“We are now in contact with a number of countries to determine whether we can form an alliance that guarantees freedom of navigation in both the Strait of Hormuz and the Bab al-Mandab Strait,” he said.
US special envoy to Iran Brian Hawk said 65 countries would discuss Bahrain’s maritime security in Bahrain, adding that the conference expected to be held would focus on Iran’s maritime threats.
A spokesman for the US State Department said Bahrain would host a summit on maritime safety amid escalating tensions with Iran in the Gulf.
An alliance to deter Iranian threats
For his part, the Saudi writer and political analyst Fahad Dibaji, said that the Bahrain Maritime and Air Navigation Conference will be a great opportunity for consultation between many countries in the world to face the threats to the security of navigation in the world, especially the Iranian risks.
“There is no doubt that the Bahrain Maritime and Air Navigation Security Conference is of great importance at this particular time because the Iranian threats will be on the table of those present at the conference,” he said in a statement.
“It is expected that the conference will discuss the ways to face the Iranian threats to global navigation with the participation of 65 countries, and will be a great opportunity for consultation among many countries in the world, to address the risks to the security of navigation in the world, especially the Iranian risks.”

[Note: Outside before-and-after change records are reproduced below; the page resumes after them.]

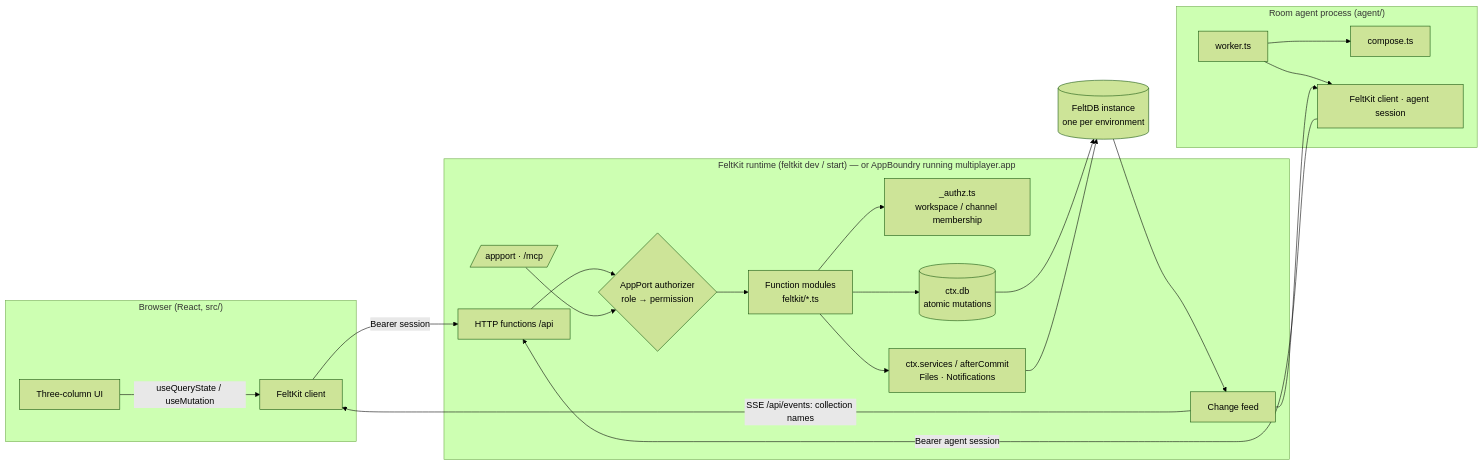
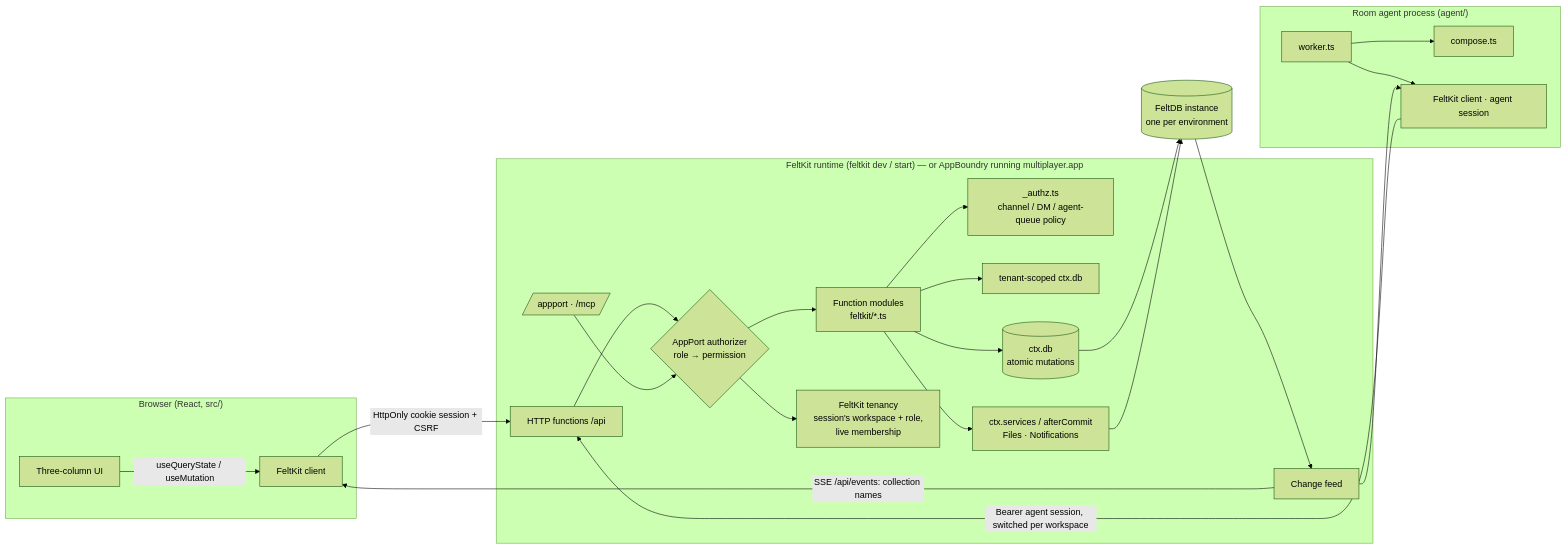
Before and after one commit to rkendel1/workspace: the diagram in docs/ARCHITECTURE.md, drawn with Mermaid (forest theme). The commit also changed other lines of this file and 48 other files, not shown here.

````diff
--- a/docs/ARCHITECTURE.md
+++ b/docs/ARCHITECTURE.md
@@ -5,25 +5,27 @@
 ```mermaid
 flowchart LR
   subgraph Browser["Browser (React, src/)"]
     UI[Three-column UI] -->|useQueryState / useMutation| FKC[FeltKit client]
   end
   subgraph Agent["Room agent process (agent/)"]
     W[worker.ts] --> C[compose.ts]
     W --> AKC[FeltKit client · agent session]
   end
   subgraph Runtime["FeltKit runtime (feltkit dev / start) — or AppBoundry running multiplayer.app"]
     H[HTTP functions /api] --> AUTH{AppPort authorizer<br/>role → permission}
     AP[/appport · /mcp/] --> AUTH
     AUTH --> FN[Function modules<br/>feltkit/*.ts]
-    FN --> AZ[_authz.ts<br/>workspace / channel membership]
+    AUTH --> TEN[FeltKit tenancy<br/>session's workspace + role,<br/>live membership]
+    FN --> AZ[_authz.ts<br/>channel / DM / agent-queue policy]
+    FN --> TS[tenant-scoped ctx.db]
     FN --> DB[(ctx.db<br/>atomic mutations)]
     FN --> SVC[ctx.services / afterCommit<br/>Files · Notifications]
     CF[Change feed] -->|SSE /api/events: collection names| FKC
     CF --> AKC
   end
-  FKC -->|Bearer session| H
-  AKC -->|Bearer agent session| H
+  FKC -->|HttpOnly cookie session + CSRF| H
+  AKC -->|Bearer agent session, switched per workspace| H
   DB --> F[(FeltDB instance<br/>one per environment)]
   SVC --> F
   F --> CF
 ```
````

He added: “It is expected that the international community is moving to adopt an international strategy that it will be working on to amend its maritime and air legislation to secure it and find a solution to the law committed by all participating countries, which combine interests that reduce the recklessness of the mullahs in the shipping and air corridors, especially in the Strait of Hormuz now.”